From the sinister rock riffing that opens the murderous ‘Prowler’ through the rough and ready, almost punky, ‘Sanctuary’, power ballad ‘Remember Tomorrow’, the ‘Transylvania’ instrumental and the epically atmospheric ‘Strange World’, you get a talented band at their exciting energetic best. Even the slightly clumsy ‘Charlotte the Harlot’ boasts a sublime midsection.
However, the most startling example of Maiden at their creative peak comes on the monumental ‘Phantom of the Opera’. A seven minute lesson in songwriting as the intricacies of the guitars ebb and flow with menace, Phantom helped ‘Iron Maiden’ become one of the finest debuts in Heavy Metal history. Classic.
One to Avoid: ‘No Prayer for the Dying’
After seven classic albums, the creative juices eventually had to run dry and ‘No Prayer for the Dying is the sound of the band pushing the self-destruct button. It looks and sounds like Maiden, but it’s like they decided to give the tribute band a shot.
From the open verses of Tailgunner they are just not trying; Bruce’s familiar operatic voice is half-hearted and the track is a pale imitation of Aces High. In fact, the entire album is a pale imitation, resorting to over used clichés on tracks like ‘Holy Smoke’ and ‘Hooks in You’, seemingly forgetting how to arrange a power ballad on the title track, and to be frank, tracks like ‘The Assassin and the stunningly awful ‘Bring Your Daughter…’ are so bad it’s funny.
Every track keeps it simple and weighs in at similar length as they go through the motions to produce the minimum.

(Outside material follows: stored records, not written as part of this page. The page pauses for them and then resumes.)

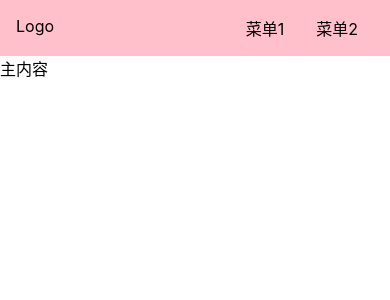
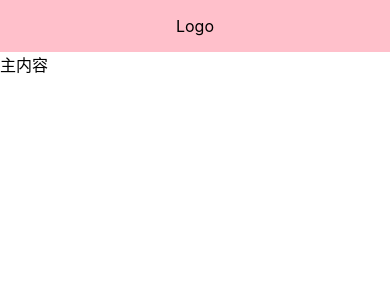
Before and after one commit to ProjectSean/Arknights-UI, a Vue app: page /#/doc in a window 390 px wide. Shown: the top 300 px of the page. Built offline with nearby package versions, Linux system fonts and the light colour scheme.

Commit message:
使toggleMenu是响应式的

```diff
--- a/src/App.vue
+++ b/src/App.vue
@@ -8,7 +8,7 @@ export default {
   name: "App",
   setup() {
     const menuVisible = ref(false);
-    provide("xxx", menuVisible);
+    provide("menuVisible", menuVisible);
   },
 };
 </script>
--- a/src/components/Topnav.vue
+++ b/src/components/Topnav.vue
@@ -1,10 +1,11 @@
 <template>
   <div class="topnav">
-    <div class="logo" @click="toogleMenu">Logo</div>
+    <div class="logo" @click="toggleMenu">Logo</div>
     <ul class="menu">
       <li>菜单1</li>
       <li>菜单2</li>
     </ul>
+    <span class="toggleAside"></span>
   </div>
 </template>
 
@@ -13,11 +14,11 @@ import { inject, Ref } from "vue";
 export default {
   name: "Topnav",
   setup() {
-    const menuVisible = inject<Ref<boolean>>("xxx"); //将类型设置成布尔值
-    const toogleMenu = () => {
+    const menuVisible = inject<Ref<boolean>>("menuVisible"); //将类型设置成布尔值
+    const toggleMenu = () => {
       menuVisible.value = !menuVisible.value;
     };
-    return { toogleMenu };
+    return { toggleMenu };
   },
 };
 </script>
@@ -29,6 +30,8 @@ export default {
   padding: 16px;
   position: relative;
   z-index: 10;
+  justify-content: center;
+  align-items: center;
   > .logo {
     max-width: 6em;
     margin-right: auto;
@@ -41,5 +44,15 @@ export default {
       margin: 0 1em;
     }
   }
+  > .toggleMenu {
+  }
+  @media (max-width: 500px) {
+    > .menu {
+      display: none;
+    }
+    > .logo {
+      margin: 0 auto;
+    }
+  }
 }
 </style>
--- a/src/views/Doc.vue
+++ b/src/views/Doc.vue
@@ -30,7 +30,7 @@ import Topnav from "../components/Topnav.vue";
 export default {
   name: "Doc",
   setup() {
-    const menuVisible = inject<Ref<boolean>>("xxx");
+    const menuVisible = inject<Ref<boolean>>("menuVisible");
     console.log("doc aside 获取的 menuVisible为：" + menuVisible.value);
     return { menuVisible };
   },
```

Only closer Mother Russia breaks the five minute mark to attempt something grandiose, but it’s left wanting.
Instead of sounding like stripped down back to metal basics, it’s like a band working its notice, they sound like a caricature of themselves and it just goes to show that even great bands lose their way sometimes.
If Eternity Should Fail
The Wicker Man
22 Acacia Avenue
Hallowed Be Thy Name
Churchill’s Speech/Aces High
Women In Uniform
The Evil That Men Do
Stranger in a Strange Land
Fear of the Dark
The Reincarnation of Benjamin Breeg
The Flight of Icarus
The Number of the Beast
Phantom of the Opera
View more of Already Heard’s coverage of Download Festival 2016 here.
Words by Edward Layland (@EdwardLayland)